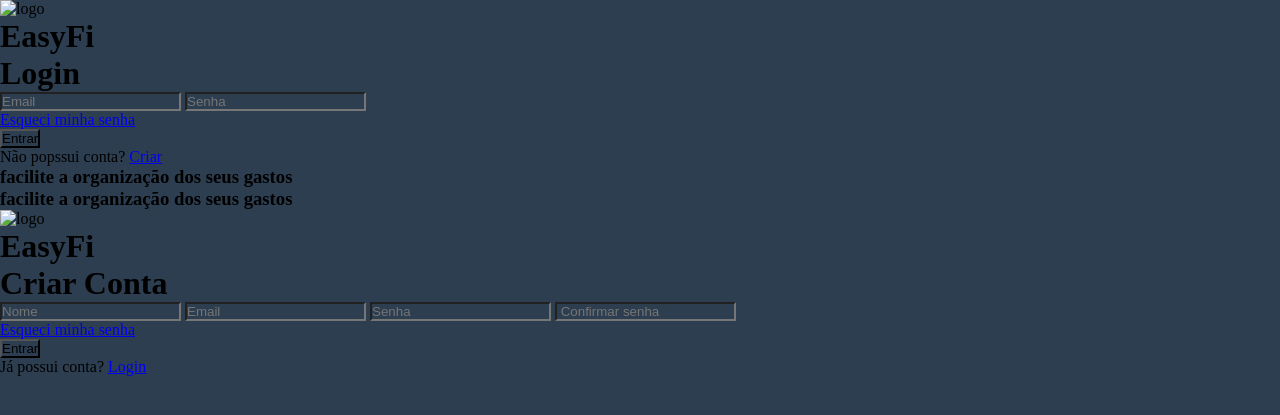
Repository: Ingridiag/projeto-engenharia
Page: login.html
An editor plug-in stored every save of this project. The page is shown before and after a run of saves, followed by the edit.
The browser window is 1280 px wide. The pictures show the whole page.

Above is the page before, as saved 2024-10-28 14:48:50.

### login.html
<!DOCTYPE html>
<html lang="pt">

<head>
    <meta charset="UTF-8">
    <meta name="viewport" content="width=device-width, initial-scale=1.0">
    <link rel="stylesheet" href="style.css">
    <title>Login</title>
</head>

<body>
    <div class="container">

        <!-- Tela Login -->
        <div class="primeira-coluna">
            <div>
                <img src="#" alt="logo">
                <h1>EasyFi</h1>
            </div>
            <div>
                <h1 class="title">Login</h1>
                <form>
                    <input type="email" placeholder="Email">
                    <input type="password" placeholder="Senha">
                </form>
                <div>
                    <a href="#" class="link">Esqueci minha senha</a>

                </div>
                <div class="btn-default">
                    <button>
                        Entrar
                    </button>
                </div>
                <div>
                    <p>Não popssui conta?
                        <span>
                            <a href="#" class="link">Criar</a>
                        </span>
                    </p>
                </div>
            </div>
        </div>

        <div class="segunda-coluna">
            <h3 class="mensagem">
                facilite a organização dos seus gastos
            </h3>
        </div>

        <!-- Tela Cadastro -->
        <div class="primeira-coluna">
            <h3 class="mensagem">
                facilite a organização dos seus gastos
            </h3>
        </div>

        <div class="segunda-coluna">
            <div>
                <img src="#" alt="logo">
                <h1>EasyFi</h1>
            </div>
            <div>
                <h1 class="title">Criar Conta</h1>
                <form>
                    <input type="text" placeholder="Nome">
                    <input type="email" placeholder="Email">
                    <input type="password" placeholder="Senha">
                    <input type="password" placeholder=" Confirmar senha">
                </form>
                <div>
                    <a href="#" class="link">Esqueci minha senha</a>

                </div>
                <div class="btn-default">
                    <button>
                        Entrar
                    </button>
                </div>
                <div>
                    <p>Já possui conta?
                        <span>
                            <a href="#" class="link">Login</a>
                        </span>
                    </p>
                </div>
            </div>
        </div>
    </div>

</body>

</html>

### style.css
* {
    margin: 0;
    padding: 0;
    box-sizing: border-box;
    background: #2C3E50;
}

.primeira-coluna{
background: #fff;
}

After the next 3 saves:
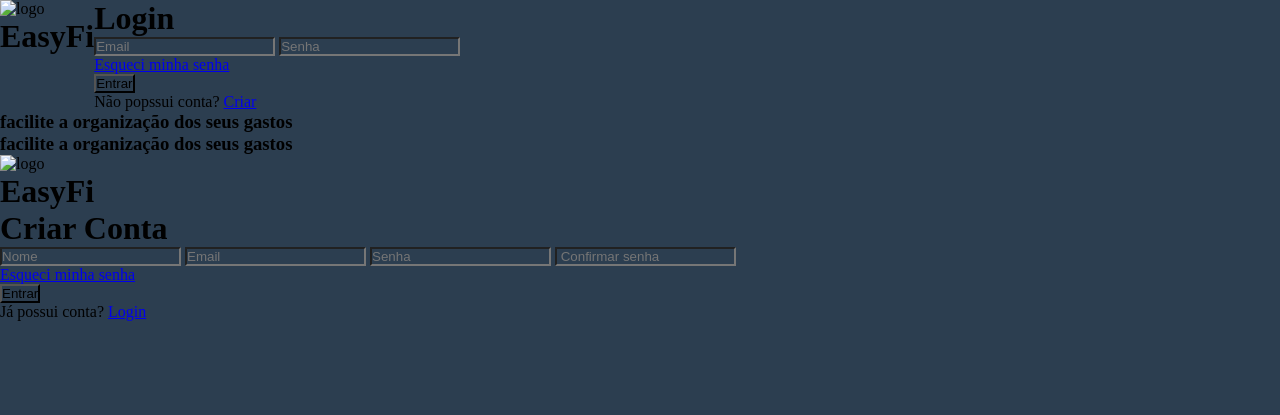
The 3 saves are shown as one change because they came seconds apart.
The last was saved 26 s later.
--- a/style.css
+++ b/style.css
@@ -6,5 +6,5 @@
 }
 
 .primeira-coluna{
-background: #fff;
+display: flex;
 }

_Aim of the task_
Exact repetition of each line above is expected; images are to be omitted.

_Completed task_
Repository: Ingridiag/projeto-engenharia
Page: login.html
An editor plug-in stored every save of this project. The page is shown before and after a run of saves, followed by the edit.
The browser window is 1280 px wide. The pictures show the whole page.

Above is the page before, as saved 2024-10-28 14:48:50.

### login.html
<!DOCTYPE html>
<html lang="pt">

<head>
    <meta charset="UTF-8">
    <meta name="viewport" content="width=device-width, initial-scale=1.0">
    <link rel="stylesheet" href="style.css">
    <title>Login</title>
</head>

<body>
    <div class="container">

        <!-- Tela Login -->
        <div class="primeira-coluna">
            <div>
                <img src="#" alt="logo">
                <h1>EasyFi</h1>
            </div>
            <div>
                <h1 class="title">Login</h1>
                <form>
                    <input type="email" placeholder="Email">
                    <input type="password" placeholder="Senha">
                </form>
                <div>
                    <a href="#" class="link">Esqueci minha senha</a>

                </div>
                <div class="btn-default">
                    <button>
                        Entrar
                    </button>
                </div>
                <div>
                    <p>Não popssui conta?
                        <span>
                            <a href="#" class="link">Criar</a>
                        </span>
                    </p>
                </div>
            </div>
        </div>

        <div class="segunda-coluna">
            <h3 class="mensagem">
                facilite a organização dos seus gastos
            </h3>
        </div>

        <!-- Tela Cadastro -->
        <div class="primeira-coluna">
            <h3 class="mensagem">
                facilite a organização dos seus gastos
            </h3>
        </div>

        <div class="segunda-coluna">
            <div>
                <img src="#" alt="logo">
                <h1>EasyFi</h1>
            </div>
            <div>
                <h1 class="title">Criar Conta</h1>
                <form>
                    <input type="text" placeholder="Nome">
                    <input type="email" placeholder="Email">
                    <input type="password" placeholder="Senha">
                    <input type="password" placeholder=" Confirmar senha">
                </form>
                <div>
                    <a href="#" class="link">Esqueci minha senha</a>

                </div>
                <div class="btn-default">
                    <button>
                        Entrar
                    </button>
                </div>
                <div>
                    <p>Já possui conta?
                        <span>
                            <a href="#" class="link">Login</a>
                        </span>
                    </p>
                </div>
            </div>
        </div>
    </div>

</body>

</html>

### style.css
* {
    margin: 0;
    padding: 0;
    box-sizing: border-box;
    background: #2C3E50;
}

.primeira-coluna{
background: #fff;
}

After the next 3 saves:
The 3 saves are shown as one change because they came seconds apart.
The last was saved 26 s later.
--- a/style.css
+++ b/style.css
@@ -6,5 +6,5 @@
 }
 
 .primeira-coluna{
-background: #fff;
+display: flex;
 }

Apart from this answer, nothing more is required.